Ten days into shelter-in-place orders after my kids’ schools closed, my family and I gathered around the table, staring at a mystery machine. The serendipitous early birthday gift from my mother-in-law – a sewing machine – had been meant for my sabbatical dream of learning to sew. Now, the material I had snagged from a craft store weeks earlier, though never used, provided the opportunity to fashion facemasks for the whole family. We were unable to find masks in all the usual places, and the run on stores for other commodities signaled that we were likely in a whole new era of public life. My partner and I researched easy patterns to practice on, and we took turns learning the secrets of the machine and how to make the material behave. Weeks later, we are still nowhere near professional grade; you can tell we are new to the craft of sewing.

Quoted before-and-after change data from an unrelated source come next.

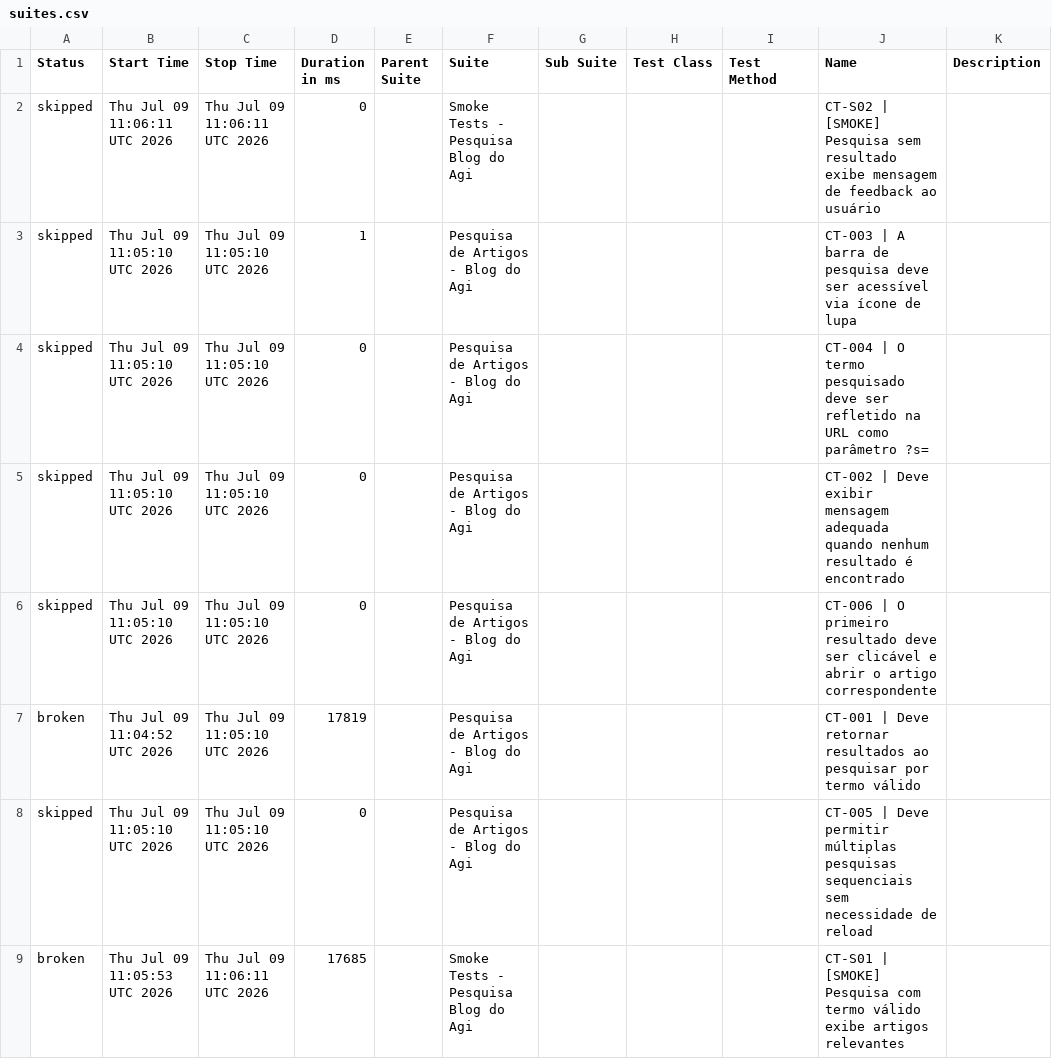
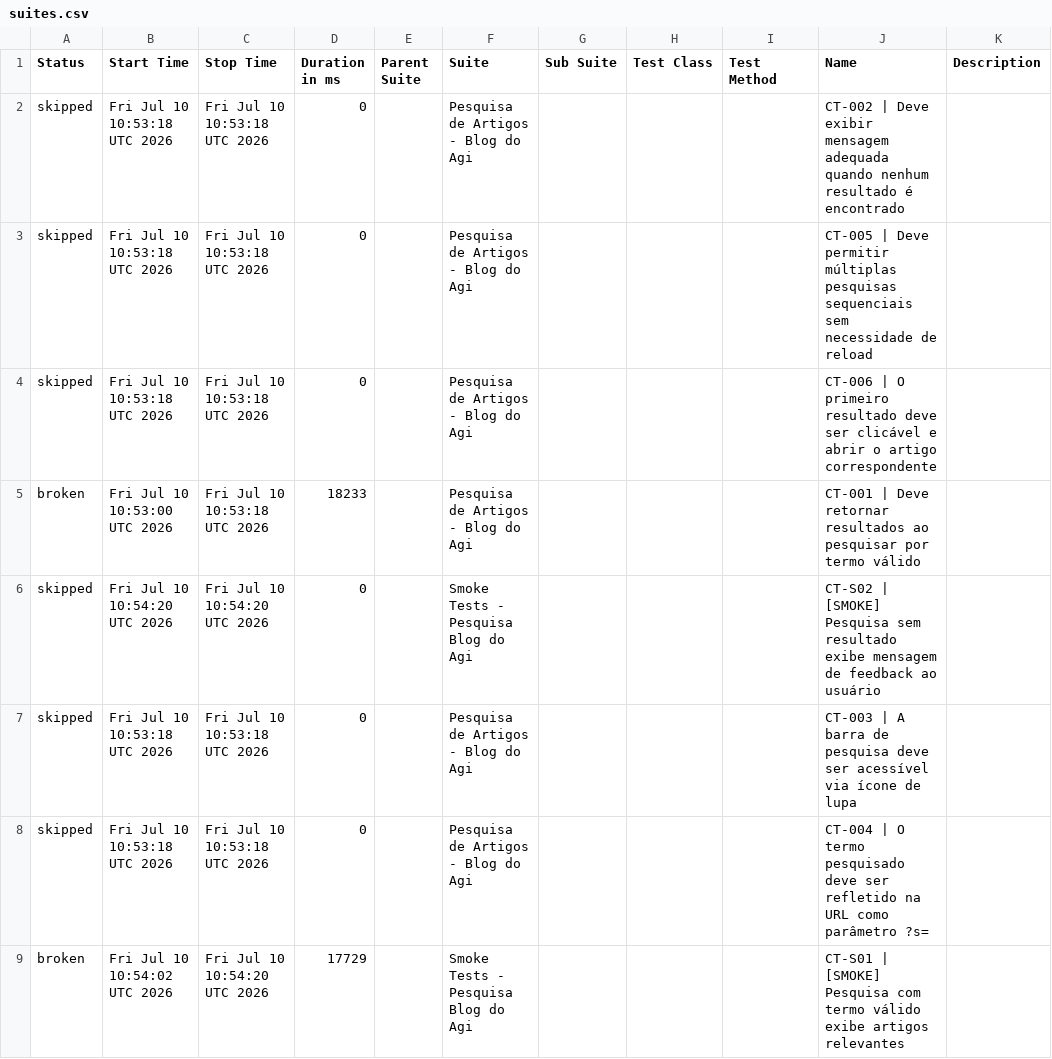
Before and after one commit to FranciscoGeorgeR/blogdoagi-cypress-tests, a CSV file: data/suites.csv, drawn as a sheet.

```diff
--- a/data/suites.csv
+++ b/data/suites.csv
@@ -1,9 +1,9 @@
 "Status","Start Time","Stop Time","Duration in ms","Parent Suite","Suite","Sub Suite","Test Class","Test Method","Name","Description"
-"skipped","Thu Jul 09 11:06:11 UTC 2026","Thu Jul 09 11:06:11 UTC 2026","0","","Smoke Tests - Pesquisa Blog do Agi","","","","CT-S02 | [SMOKE] Pesquisa sem resultado exibe mensagem de feedback ao usuário",""
-"skipped","Thu Jul 09 11:05:10 UTC 2026","Thu Jul 09 11:05:10 UTC 2026","1","","Pesquisa de Artigos - Blog do Agi","","","","CT-003 | A barra de pesquisa deve ser acessível via ícone de lupa",""
-"skipped","Thu Jul 09 11:05:10 UTC 2026","Thu Jul 09 11:05:10 UTC 2026","0","","Pesquisa de Artigos - Blog do Agi","","","","CT-004 | O termo pesquisado deve ser refletido na URL como parâmetro ?s=",""
-"skipped","Thu Jul 09 11:05:10 UTC 2026","Thu Jul 09 11:05:10 UTC 2026","0","","Pesquisa de Artigos - Blog do Agi","","","","CT-002 | Deve exibir mensagem adequada quando nenhum resultado é encontrado",""
-"skipped","Thu Jul 09 11:05:10 UTC 2026","Thu Jul 09 11:05:10 UTC 2026","0","","Pesquisa de Artigos - Blog do Agi","","","","CT-006 | O primeiro resultado deve ser clicável e abrir o artigo correspondente",""
-"broken","Thu Jul 09 11:04:52 UTC 2026","Thu Jul 09 11:05:10 UTC 2026","17819","","Pesquisa de Artigos - Blog do Agi","","","","CT-001 | Deve retornar resultados ao pesquisar por termo válido",""
-"skipped","Thu Jul 09 11:05:10 UTC 2026","Thu Jul 09 11:05:10 UTC 2026","0","","Pesquisa de Artigos - Blog do Agi","","","","CT-005 | Deve permitir múltiplas pesquisas sequenciais sem necessidade de reload",""
-"broken","Thu Jul 09 11:05:53 UTC 2026","Thu Jul 09 11:06:11 UTC 2026","17685","","Smoke Tests - Pesquisa Blog do Agi","","","","CT-S01 | [SMOKE] Pesquisa com termo válido exibe artigos relevantes",""
+"skipped","Fri Jul 10 10:53:18 UTC 2026","Fri Jul 10 10:53:18 UTC 2026","0","","Pesquisa de Artigos - Blog do Agi","","","","CT-002 | Deve exibir mensagem adequada quando nenhum resultado é encontrado",""
+"skipped","Fri Jul 10 10:53:18 UTC 2026","Fri Jul 10 10:53:18 UTC 2026","0","","Pesquisa de Artigos - Blog do Agi","","","","CT-005 | Deve permitir múltiplas pesquisas sequenciais sem necessidade de reload",""
+"skipped","Fri Jul 10 10:53:18 UTC 2026","Fri Jul 10 10:53:18 UTC 2026","0","","Pesquisa de Artigos - Blog do Agi","","","","CT-006 | O primeiro resultado deve ser clicável e abrir o artigo correspondente",""
+"broken","Fri Jul 10 10:53:00 UTC 2026","Fri Jul 10 10:53:18 UTC 2026","18233","","Pesquisa de Artigos - Blog do Agi","","","","CT-001 | Deve retornar resultados ao pesquisar por termo válido",""
+"skipped","Fri Jul 10 10:54:20 UTC 2026","Fri Jul 10 10:54:20 UTC 2026","0","","Smoke Tests - Pesquisa Blog do Agi","","","","CT-S02 | [SMOKE] Pesquisa sem resultado exibe mensagem de feedback ao usuário",""
+"skipped","Fri Jul 10 10:53:18 UTC 2026","Fri Jul 10 10:53:18 UTC 2026","0","","Pesquisa de Artigos - Blog do Agi","","","","CT-003 | A barra de pesquisa deve ser acessível via ícone de lupa",""
+"skipped","Fri Jul 10 10:53:18 UTC 2026","Fri Jul 10 10:53:18 UTC 2026","0","","Pesquisa de Artigos - Blog do Agi","","","","CT-004 | O termo pesquisado deve ser refletido na URL como parâmetro ?s=",""
+"broken","Fri Jul 10 10:54:02 UTC 2026","Fri Jul 10 10:54:20 UTC 2026","17729","","Smoke Tests - Pesquisa Blog do Agi","","","","CT-S01 | [SMOKE] Pesquisa com termo válido exibe artigos relevantes",""
```
Also changed, not shown: 55 other files.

This personal experience reveals a lot about my family, even at the beginning of our experience with the coronavirus pandemic. Both my partner and I teach at a regional public university; I was on sabbatical. We had access to a machine, material, and time, despite the fact we lacked skill. For that, we could turn to internet instruction, something that has quickly become a feature of my children’s academic lives. We have adopted the practice of masking when we go outside, though we reside in a suburban space in a single-family home. Our children have deeply held opinions of their masks, particularly about the colors and patterns they wear. My five-year-old daughter’s favorite mask, made of My Little Pony material, definitively contrasts from my seventeen-year-old son’s mask of choice, a bandana cut from a dark blue sheet.

Analyzing masks themselves, as well as the experiences of people who make and use them – the design, the material, and the prominent place face masks have in our lives – is a way to gain insight into stories of the pandemic experience that cut across social strata. Material culture centers objects as historical documents that can be read like a text; whether highlighting the physical piece or searching for the biography behind it, this approach reveals complex sociocultural behavior. In 1974, E. McClung Fleming commented that “Every culture, however primitive or advanced, is absolutely dependent on its artifacts for its survival and self-realization.”1 That is even more true now, where masks are common objects representing shared experience in the immediate moment. Even the lack of a mask can indicate a political position or the inaccessibility of resources, skill, or time.

Masks have been used throughout history in response to disease, and the differences between them mark particular moments in time. For example, the plague mask associated with Black Death reflected not only the attempt to protect a doctor from being close to a victim but also the early-modern European belief in miasma, dangerous or poisonous air.2 The mask became the physical embodiment of time-specific medical and scientific knowledge. These masks were used almost exclusively by doctors, rather than as a popularly adopted protection from disease. Contrast these to the linen or gauze masks associated with (and widely photographed during) the global influenza epidemic of 1918 and 1919. Gone were the long beaks to protect against miasma. Following military and medical supply chains already in service during World War I, these new masks were easily produced and distributed. In many cases – from the plague of the 1300s through cholera in the 1800s and influenza of the 1900s – masking was the purview of medical personnel and officials. Masking of the general population was not yet widely practiced, though there were attempts throughout 1918 and 1919.

Read entire article at Nursing Clio